8. Diva Syndrome or Impostor Syndrome

Hollywood has often depicted its own rich and famous movie stars as uncooperative prima donnas who demand constant special treatment. Behavior theorists believe that certain people, when given very high monetary compensation, come to believe that they are superior to other workers. This belief can in turn lower their performance. The overconfident CEOs in the 2014 compensation study mentioned above may have been suffering from a form of Diva Syndrome.

Impostor Syndrome can be equally harmful. Impostor Syndrome, a sense of being undeserving of the rewards a successful person has attained, may be triggered by high compensation. In 1978, psychologists Pauline Rose Clance and Suzanne Imes discovered that 70 percent of the successful people they had interviewed admitted to feeling like a fraud at least some of the time. Those people believed their success could be attributed to others’ misplaced faith in them. A 2011 survey by the Institute for Leadership and Management found that women, in particular, were susceptible to Impostor Syndrome. The study named the phenomenon as a key reason why certain workers don’t seek promotions, or end up leaving their job altogether. Managers may avoid the most negative effects of Impostor Syndrome by making clear to that employee just why she is receiving such recognition and compensation.
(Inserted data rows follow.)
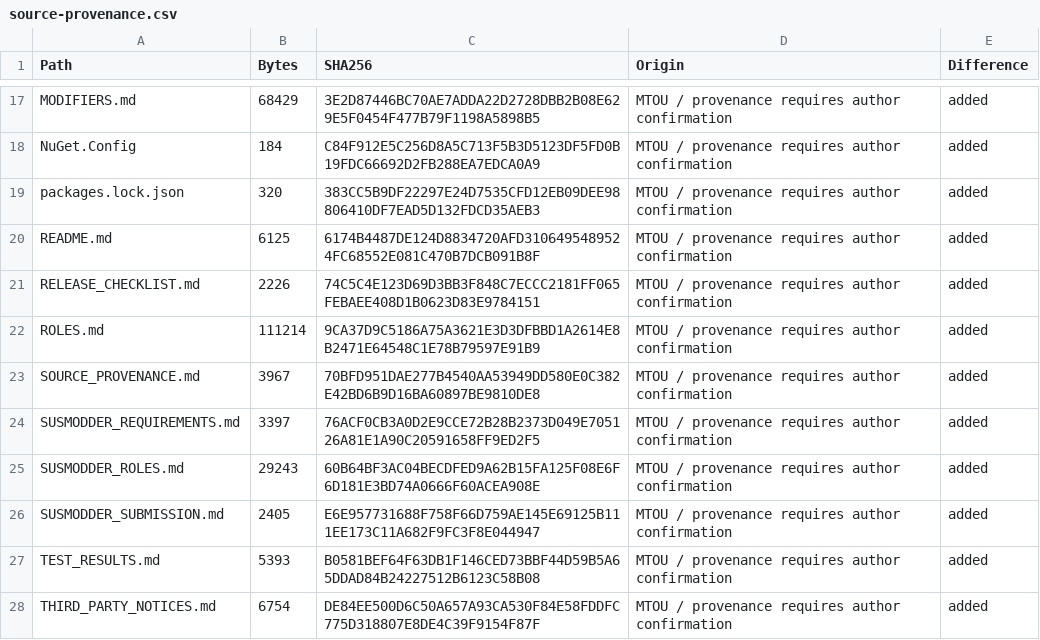
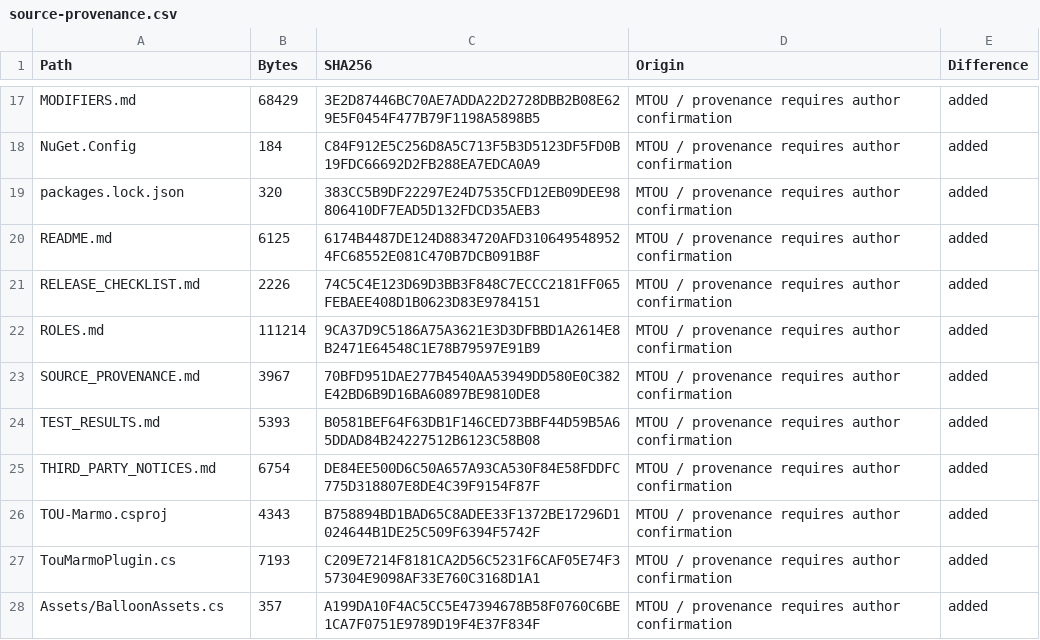
Before and after one commit to marmoladka2137/Marmo-Town-of-Us, a CSV file: docs/audit/source-provenance.csv, drawn as a sheet; only a part is shown, gaps mark what is left out; the shorter side is filled out with more unchanged rows.

```diff
--- a/docs/audit/source-provenance.csv
+++ b/docs/audit/source-provenance.csv
@@ -23,5 +23,2 @@
 "SOURCE_PROVENANCE.md","3967","70BFD951DAE277B4540AA53949DD580E0C382E42BD6B9D16BA60897BE9810DE8","MTOU / provenance requires author confirmation","added"
-"SUSMODDER_REQUIREMENTS.md","3397","76ACF0CB3A0D2E9CCE72B28B2373D049E705126A81E1A90C20591658FF9ED2F5","MTOU / provenance requires author confirmation","added"
-"SUSMODDER_ROLES.md","29243","60B64BF3AC04BECDFED9A62B15FA125F08E6F6D181E3BD74A0666F60ACEA908E","MTOU / provenance requires author confirmation","added"
-"SUSMODDER_SUBMISSION.md","2405","E6E957731688F758F66D759AE145E69125B111EE173C11A682F9FC3F8E044947","MTOU / provenance requires author confirmation","added"
 "TEST_RESULTS.md","5393","B0581BEF64F63DB1F146CED73BBF44D59B5A65DDAD84B24227512B6123C58B08","MTOU / provenance requires author confirmation","added"
```
Also changed, not shown: docs/audit/publication-changes.csv, 3 other files.
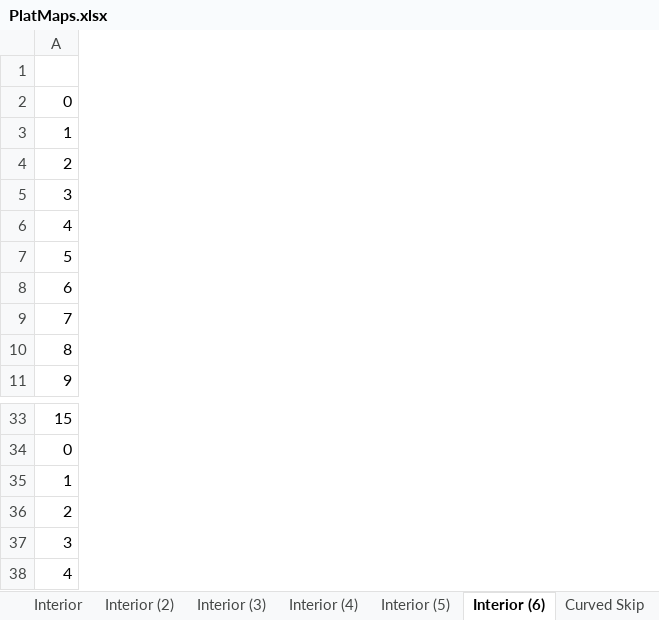
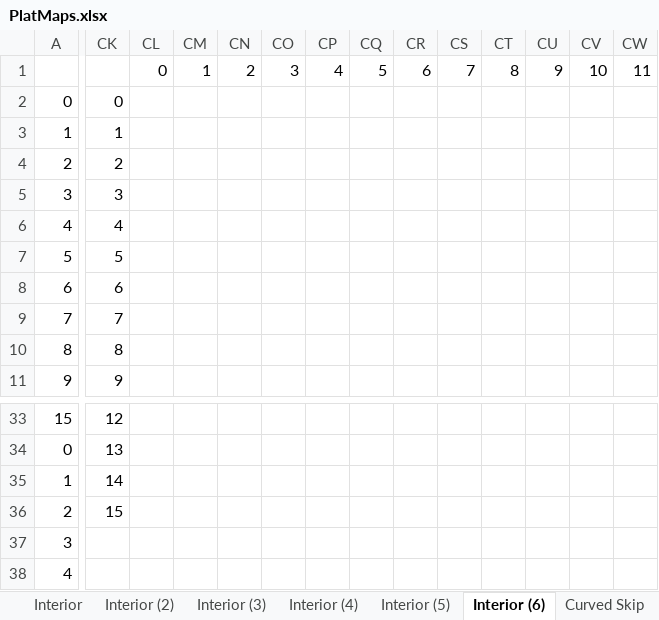
Before and after one commit to echurchill/CityWorld, an Excel workbook: notes/PlatMaps.xlsx, sheet Interior (6), drawn as a sheet; only a part is shown, gaps mark what is left out; values as stored, in another font and other column widths than the file's, no cell formats; removed rows and columns are numbered as before the commit, all else as after; rows hold the shown columns only; the diff covers the shown part only; the diff names each change by its address in the sheet, - before the commit and + after, or states it on an @@ line.

Commit message:
Still tinkering with interiors

```diff
--- a/notes/PlatMaps.xlsx (sheet Interior (6))
+++ b/notes/PlatMaps.xlsx (sheet Interior (6))
+column CK, rows 2-11: 0 | 1 | 2 | 3 | 4 | 5 | 6 | 7 | 8 | 9; rows 33-34: 12 | 13; row 36: 15
+column CL, row 1: 0
+column CM, row 1: 1
+column CN, row 1: 2
+column CO, row 1: 3
+column CP, row 1: 4
+column CQ, row 1: 5
+column CR, row 1: 6
+column CS, row 1: 7
+column CT, row 1: 8
+column CU, row 1: 9
+column CV, row 1: 10
+column CW, row 1: 11
-row 35: 1
+row 35: 1 | 14
```
Also changed, not shown: 1 added row, 1 removed row, 5 added columns and 36 edited cells elsewhere in this sheet, cell formats, charts or pictures, 1 other file.
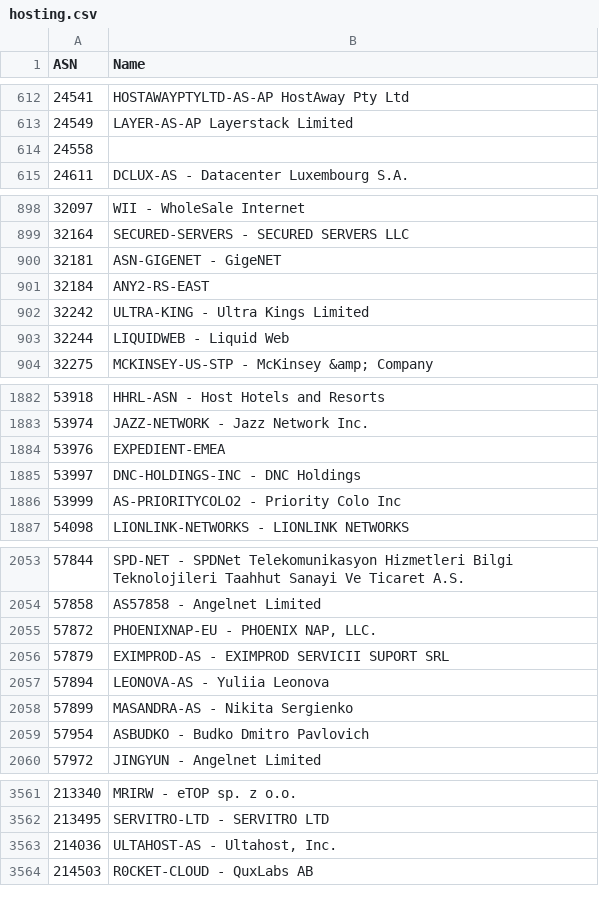
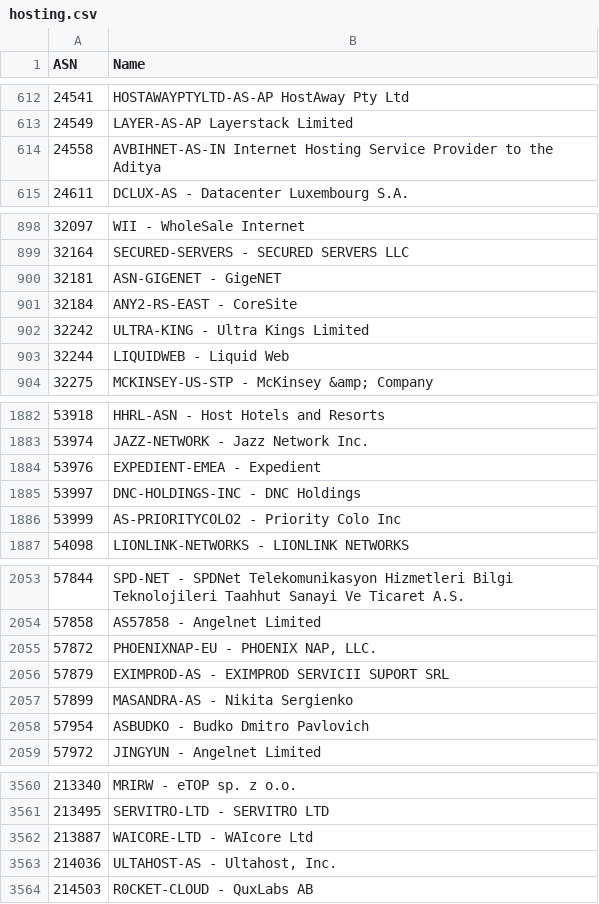
Before and after one commit to Munzy/blackbox, a CSV file: blocks/hosting/hosting.csv, drawn as a sheet; only a part is shown, gaps mark what is left out; the diff covers the shown part only.

Commit message:
Update from https://github.com/Munzy/blackbox/commit/2eba69a64807b9f120d773f04c102cefe7dc5a11

```diff
--- a/blocks/hosting/hosting.csv
+++ b/blocks/hosting/hosting.csv
@@ -613,3 +613,3 @@ ASN,Name
 24549,"LAYER-AS-AP Layerstack Limited"
-24558,
+24558,"AVBIHNET-AS-IN Internet Hosting Service Provider to the Aditya"
 24611,"DCLUX-AS - Datacenter Luxembourg S.A."
@@ -900,3 +900,3 @@ ASN,Name
 32181,"ASN-GIGENET - GigeNET"
-32184,ANY2-RS-EAST
+32184,"ANY2-RS-EAST - CoreSite"
 32242,"ULTRA-KING - Ultra Kings Limited"
@@ -1883,3 +1883,3 @@ ASN,Name
 53974,"JAZZ-NETWORK - Jazz Network Inc."
-53976,EXPEDIENT-EMEA
+53976,"EXPEDIENT-EMEA - Expedient"
 53997,"DNC-HOLDINGS-INC - DNC Holdings"
@@ -2056,3 +2056,2 @@ ASN,Name
 57879,"EXIMPROD-AS - EXIMPROD SERVICII SUPORT SRL"
-57894,"LEONOVA-AS - Yuliia Leonova"
 57899,"MASANDRA-AS - Nikita Sergienko"
@@ -3562,2 +3561,3 @@ ASN,Name
 213495,"SERVITRO-LTD - SERVITRO LTD"
+213887,"WAICORE-LTD - WAIcore Ltd"
 214036,"ULTAHOST-AS - Ultahost, Inc."
```
Also changed, not shown: 3 edited cells elsewhere in this file.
In the long run, paying more only to see employee engagement decline is especially disconcerting for managers because it affects both top-line and bottom-line growth. But the problem must be kept in perspective. De-motivation seems to occur only under certain circumstances such as those outlined above, and is more prevalent at the upper echelons of management. In fact, those who monitor compensation issues say that overpaying workers is still relatively rare.

“More people feel underpaid than overpaid, whether it is true or not,” said McMullen.

Authors

  • Victoria Griffith

    Contributor, Korn Ferry Institute